18 Ago, Il gusto delle cose, XVIII.
19 The two principal types of documents that record Pamphilj's expenditures are the Registri di mandati and the Filze dei conti e delle giustificazione; for a full explanation, see my essay, 114.
20 ADP Sc. 1.43, fol. 195, March 30, 1680: Stefano Zanetti is paid 25 scudi for "una cassa di calesse."
21 ADP Sc. 1.42 (1672)-Sc. 1.47 (1711), passim.
22 The publication from this research project is scheduled for 2012. My description of the project is based on notes taken during Gail Feigenbaum's introduction to the conference of the same title, held at the Getty Research Institute, December 2011.
23 There has already been some work done on the display of paintings in the Galleria Doria Pamphilj; see Andrea G. De Marchi, ed., Il Palazzo Doria Pamphilj al Corso e le sue collezioni, 2nd ed. (Florence: Centro Di, 2008). I am currently developing this work further in a study of the display of art in the Pamphilj palaces in Rome before the arrival of the Doria in the late eighteenth century.
24 Ago, "Collezioni di quadri," 381.
25 Haskell remains a fundamental source on Roman collections although the bibliography on individual patrons and collectors has grown exponentially over the past half century. For some additional sources, see my essay in this volume.
26 Ago, Il gusto delle cose, 22.
27 A recent volume on how cardinals used patronage to articulate and communicate identity provides an excellent summary of the role of cardinals (see the "Introduction") and an informative series of case studies: Mary Hollingsworth and Carol M. Richardson, eds., The Possessions of Cardinals. Politics, Piety, and Art, 1450-1700 (University Park, Penn.: The Pennsylvania State University Press, 2010).

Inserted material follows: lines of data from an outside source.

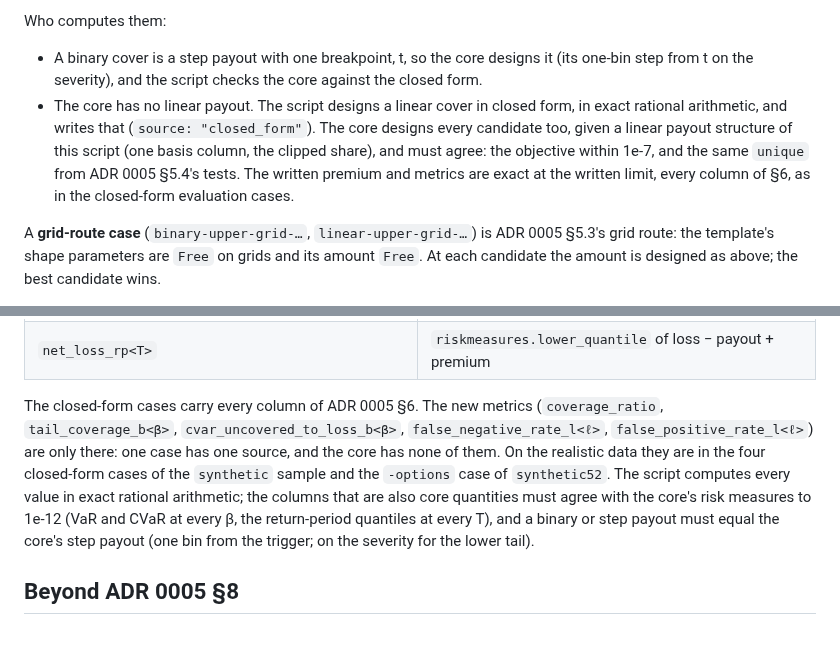
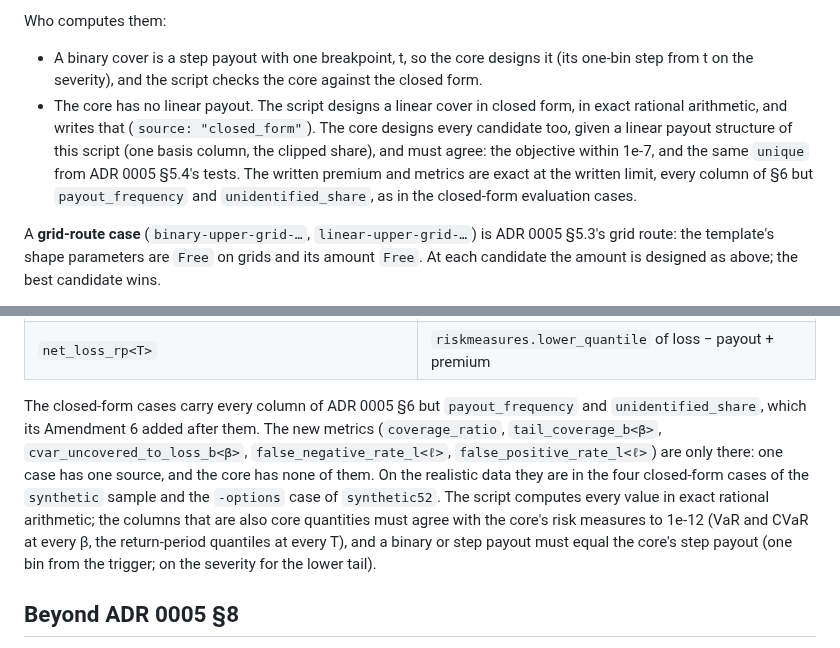
Before and after one commit to marc272/parametric-insurance-design, a Markdown page: parity/crc/README.md, 2 parts joined by grey strips. Drawn GitHub-style.

Commit message:
MAR-357: name the two columns the closed-form cases leave out (#221)
Co-authored-by: Claude Opus 5.5 <noreply@anthropic.com>

```diff
--- a/parity/crc/README.md
+++ b/parity/crc/README.md
@@ -157,7 +157,7 @@ A binary payout with a fixed trigger t and a free amount A, and a linear payout
 Who computes them:
 
 - A binary cover is a step payout with one breakpoint, t, so the core designs it (its one-bin step from t on the severity), and the script checks the core against the closed form.
-- The core has no linear payout. The script designs a linear cover in closed form, in exact rational arithmetic, and writes that (`source: "closed_form"`). The core designs every candidate too, given a linear payout structure of this script (one basis column, the clipped share), and must agree: the objective within 1e-7, and the same `unique` from ADR 0005 §5.4's tests. The written premium and metrics are exact at the written limit, every column of §6, as in the closed-form evaluation cases.
+- The core has no linear payout. The script designs a linear cover in closed form, in exact rational arithmetic, and writes that (`source: "closed_form"`). The core designs every candidate too, given a linear payout structure of this script (one basis column, the clipped share), and must agree: the objective within 1e-7, and the same `unique` from ADR 0005 §5.4's tests. The written premium and metrics are exact at the written limit, every column of §6 but `payout_frequency` and `unidentified_share`, as in the closed-form evaluation cases.
 
 A **grid-route case** (`binary-upper-grid-…`, `linear-upper-grid-…`) is ADR 0005 §5.3's grid route: the template's shape parameters are `Free` on grids and its amount `Free`. At each candidate the amount is designed as above; the best candidate wins.
 
@@ -300,7 +300,7 @@ The core cases carry the metrics the core computes, in sample and out of sample.
 | `loss_rp<T>`, `payout_rp<T>`, `uncovered_rp<T>` | `evaluate.exceedance_curves`, the AEP curves |
 | `net_loss_rp<T>` | `riskmeasures.lower_quantile` of loss − payout + premium |
 
-The closed-form cases carry every column of ADR 0005 §6. The new metrics (`coverage_ratio`, `tail_coverage_b<β>`, `cvar_uncovered_to_loss_b<β>`, `false_negative_rate_l<ℓ>`, `false_positive_rate_l<ℓ>`) are only there: one case has one source, and the core has none of them. On the realistic data they are in the four closed-form cases of the `synthetic` sample and the `-options` case of `synthetic52`. The script computes every value in exact rational arithmetic; the columns that are also core quantities must agree with the core's risk measures to 1e-12 (VaR and CVaR at every β, the return-period quantiles at every T), and a binary or step payout must equal the core's step payout (one bin from the trigger; on the severity for the lower tail).
+The closed-form cases carry every column of ADR 0005 §6 but `payout_frequency` and `unidentified_share`, which its Amendment 6 added after them. The new metrics (`coverage_ratio`, `tail_coverage_b<β>`, `cvar_uncovered_to_loss_b<β>`, `false_negative_rate_l<ℓ>`, `false_positive_rate_l<ℓ>`) are only there: one case has one source, and the core has none of them. On the realistic data they are in the four closed-form cases of the `synthetic` sample and the `-options` case of `synthetic52`. The script computes every value in exact rational arithmetic; the columns that are also core quantities must agree with the core's risk measures to 1e-12 (VaR and CVaR at every β, the return-period quantiles at every T), and a binary or step payout must equal the core's step payout (one bin from the trigger; on the severity for the lower tail).
 
 ## Beyond ADR 0005 §8
 
```
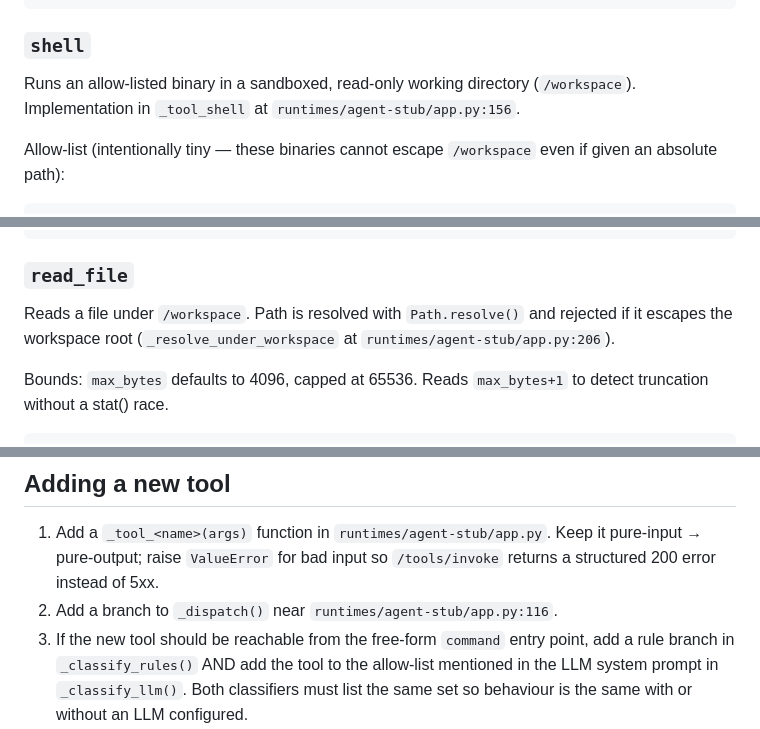
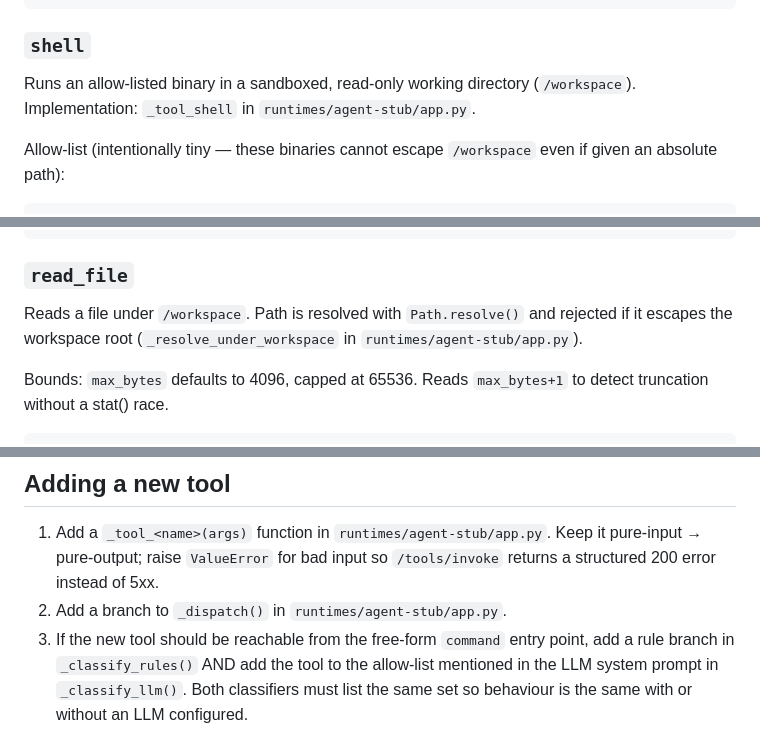
Before and after one commit to napetrov/agentic-intel-demo, a Markdown page: docs/agent-tool-reference.md, 3 parts joined by grey strips. GitHub-like rendering.

```diff
--- a/docs/agent-tool-reference.md
+++ b/docs/agent-tool-reference.md
@@ -74,8 +74,8 @@ Returns the args verbatim. Used by the classifier as a safe fallback.
 
 ### `shell`
 Runs an allow-listed binary in a sandboxed, read-only working directory
-(`/workspace`). Implementation in `_tool_shell` at
-`runtimes/agent-stub/app.py:156`.
+(`/workspace`). Implementation: `_tool_shell` in
+`runtimes/agent-stub/app.py`.
 
 Allow-list (intentionally tiny — these binaries cannot escape `/workspace`
 even if given an absolute path):
@@ -111,8 +111,8 @@ Other guards:
 
 ### `read_file`
 Reads a file under `/workspace`. Path is resolved with `Path.resolve()`
-and rejected if it escapes the workspace root (`_resolve_under_workspace`
-at `runtimes/agent-stub/app.py:206`).
+and rejected if it escapes the workspace root
+(`_resolve_under_workspace` in `runtimes/agent-stub/app.py`).
 
 Bounds: `max_bytes` defaults to 4096, capped at 65536. Reads `max_bytes+1`
 to detect truncation without a stat() race.
@@ -231,7 +231,7 @@ silently falls back to the rule path so the demo still runs offline.
 1. Add a `_tool_<name>(args)` function in `runtimes/agent-stub/app.py`.
    Keep it pure-input → pure-output; raise `ValueError` for bad input
    so `/tools/invoke` returns a structured 200 error instead of 5xx.
-2. Add a branch to `_dispatch()` near `runtimes/agent-stub/app.py:116`.
+2. Add a branch to `_dispatch()` in `runtimes/agent-stub/app.py`.
 3. If the new tool should be reachable from the free-form `command`
    entry point, add a rule branch in `_classify_rules()` AND add the
    tool to the allow-list mentioned in the LLM system prompt in
```
Also changed, not shown: CONTRIBUTING.md (+4 -2 lines), web-demo/README.md (+4 -4 lines).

28 Weiss, 98.
29 Weiss, 98.
30 Gigliola Fragnito, "Cardinals' Courts in Sixteenth-century Rome," Journal of Modern History 65 (1993): 38-39.
31 Qtd. in Weiss, 102.
33 Harris, 193.
34 Ophur Mansour, "Cardinal Virtues: Odoardo Farnese in his Camerino," in The Possessions of Cardinals. Politics, Piety, and Art, 1450-1700, eds. Mary Hollingsworth and Carol M. Richardson (University Park, Penn.: The Pennsylvania State University Press, 2010), 226-48.
35 Mansour, 238.
36 Weiss, 98.
37 Minor, 303.
38 Minor, 304.
39Elisabetta Graziosi, "Revisiting Arcadia: Women and Academies in Eighteenth-Century Italy," in Italy's Eighteenth Century. Gender and Culture in the Age of the Grand Tour, eds. Paula Findlen, Wendy Wassyng Roworth, and Catherine M. Sama (Stanford: Stanford University Press, 2009), 103-124.
40 Ibid., 107. For further discussion of the role of women in eighteenth-century Italy, see Findlen above.
41 Ibid., 114.